Impact on Christchurch rebuild
The company has been involved in the Christchurch rebuild through projects including the demolition of Clarendon Tower, a 17-storey central Christchurch building which was badly damaged in the February 22 quake.
As a managing contractor, Mainzeal was paid directly by CERA, and then employed subcontractors who carry out the work, and in many cases carry the cost of materials.
CERA says it is up to date with payments to Mainzeal, but some subcontractors ONE News spoke to say that has not trickled down.
One major partner says it is owed more than $1.5 million.
But today the Government hinted that it could open its cheque book to bail them out.
Canterbury Earthquake Recovery Minister Gerry Brownlee told subcontractors not to panic.
"Mainzeal were one company, that void will be filled because there is demand what we want to do is where CERA's involved subbies do get paid," Brownlee said.
Mainzeal is also partnered with insurers Vero and AA in the residential rebuild in Christchurch. But the receivership is not expected to stop that work going ahead.
"Mainzeal's role there has been much more as a project manager rather than doing the actual building and I'd have thought it'd be pretty easy for Vero to find other arrangements," CERA chief executive Roger Sutton said.
"But you know there'll be a few weeks where things are a little uncertain."
It is also a high stakes wait too for those with uncompleted projects, like a new $95 million campus at Manukau Institute of Technology.
"It has all been discombobulated by the receivership of Mainzeal and we just have to establish the lines of contractual responsibility so we can get back on track again," MIT chief executive, Dr Peter Brothers said.
It is the same story across road - the Manukau Court project is one of five Mainzeal is working on for the Ministry of Justice.
But the Prime Minister says it is not all bad.
"If the company is liquidated, which looks like it is going to be the case, it's highly likely that it will either be bought in part or in totality and certainly we would expect those workers to be find jobs in other places," he said.
But some say it is a kick in the guts and the industry deserves more respect from the Government.
"This is our future with all our young people coming through all our trade training apprentices and everything else and I am afraid this has a major dramatic effect on that," Bassett said.
PWC partners Colin McCloy and David Bridgman were appointed as receivers for Mainzeal and associated entities, as a result of a request made by directors to Bank of New Zealand.

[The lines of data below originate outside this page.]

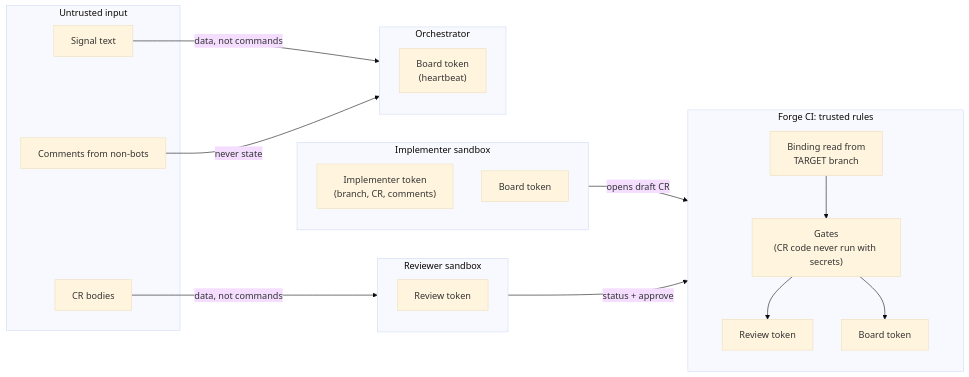
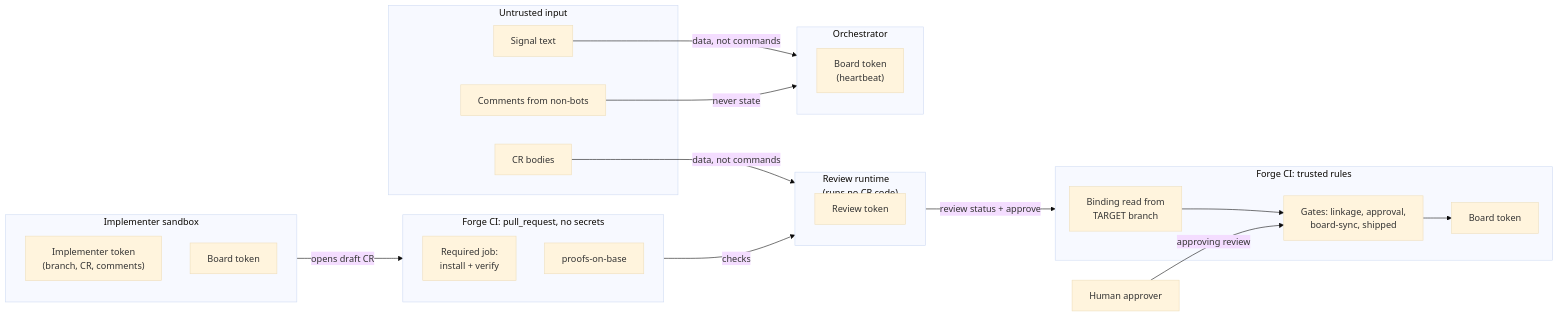
Before and after one commit to dmitriywind/agentic-sdlc: the fourth of 5 diagrams in docs/architecture/components.md, drawn with Mermaid (base theme). The commit also changed other lines of this file and 101 other files, not shown here.

````diff
--- a/docs/architecture/components.md
+++ b/docs/architecture/components.md
@@ -155,33 +153,38 @@
 ```mermaid
 flowchart LR
   subgraph U["Untrusted input"]
     U1["Signal text"]
     U2["CR bodies"]
     U3["Comments from non-bots"]
   end
+  subgraph CIN["Forge CI: pull_request, no secrets"]
+    REQ["Required job:<br/>install + verify"]
+    POB["proofs-on-base"]
+  end
   subgraph CI["Forge CI: trusted rules"]
     T["Binding read from<br/>TARGET branch"]
-    GT["Gates<br/>(CR code never run with secrets)"]
-    RT["Review token"]
+    GT["Gates: linkage, approval,<br/>board-sync, shipped"]
     BT["Board token"]
   end
   subgraph IS["Implementer sandbox"]
     IT["Implementer token<br/>(branch, CR, comments)"]
     IB["Board token"]
   end
-  subgraph RS["Reviewer sandbox"]
+  subgraph RS["Review runtime<br/>(runs no CR code)"]
     RV["Review token"]
   end
+  HU["Human approver"]
   subgraph OR["Orchestrator"]
     OB["Board token<br/>(heartbeat)"]
   end
 
   U1 -->|"data, not commands"| OR
   U2 -->|"data, not commands"| RS
   U3 -->|"never state"| OR
   T --> GT
-  GT --> RT
   GT --> BT
-  IS -->|"opens draft CR"| CI
-  RS -->|"status + approve"| CI
+  IS -->|"opens draft CR"| CIN
+  CIN -->|"checks"| RS
+  RS -->|"review status + approve"| CI
+  HU -->|"approving review"| GT
 ```
````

They met last night to determine the firm's options.
Mainzeal director Richard Yan said that after "a series of events that had adversely affected the company's financial position" and a general fall off in commercial construction work, the company could no longer continue trading.
The company was no longer getting shareholder support, he said.
McCloy said they were committed to doing the best they could for suppliers, staff and subcontractors of Mainzeal.
"We will work closely with all parties involved with Mainzeal contracts to determine the best way forward," he said in a statement.
ONE News understands that three of the former directors that resigned yesterday did not know until the end of last year that they did not have a capital to keep things ticking over.
Paul Johnston from the EPMU said: "It was a shock - even to Mainzeal management, I was talking to the manager before the meeting and even he didn't know anything was going on until yesterday. All of our members found out through the media."
Nicole Bremner said the receivers are doing a site by site audit, and PWC are urging anyone who thinks they are owed money with to file a claim with them.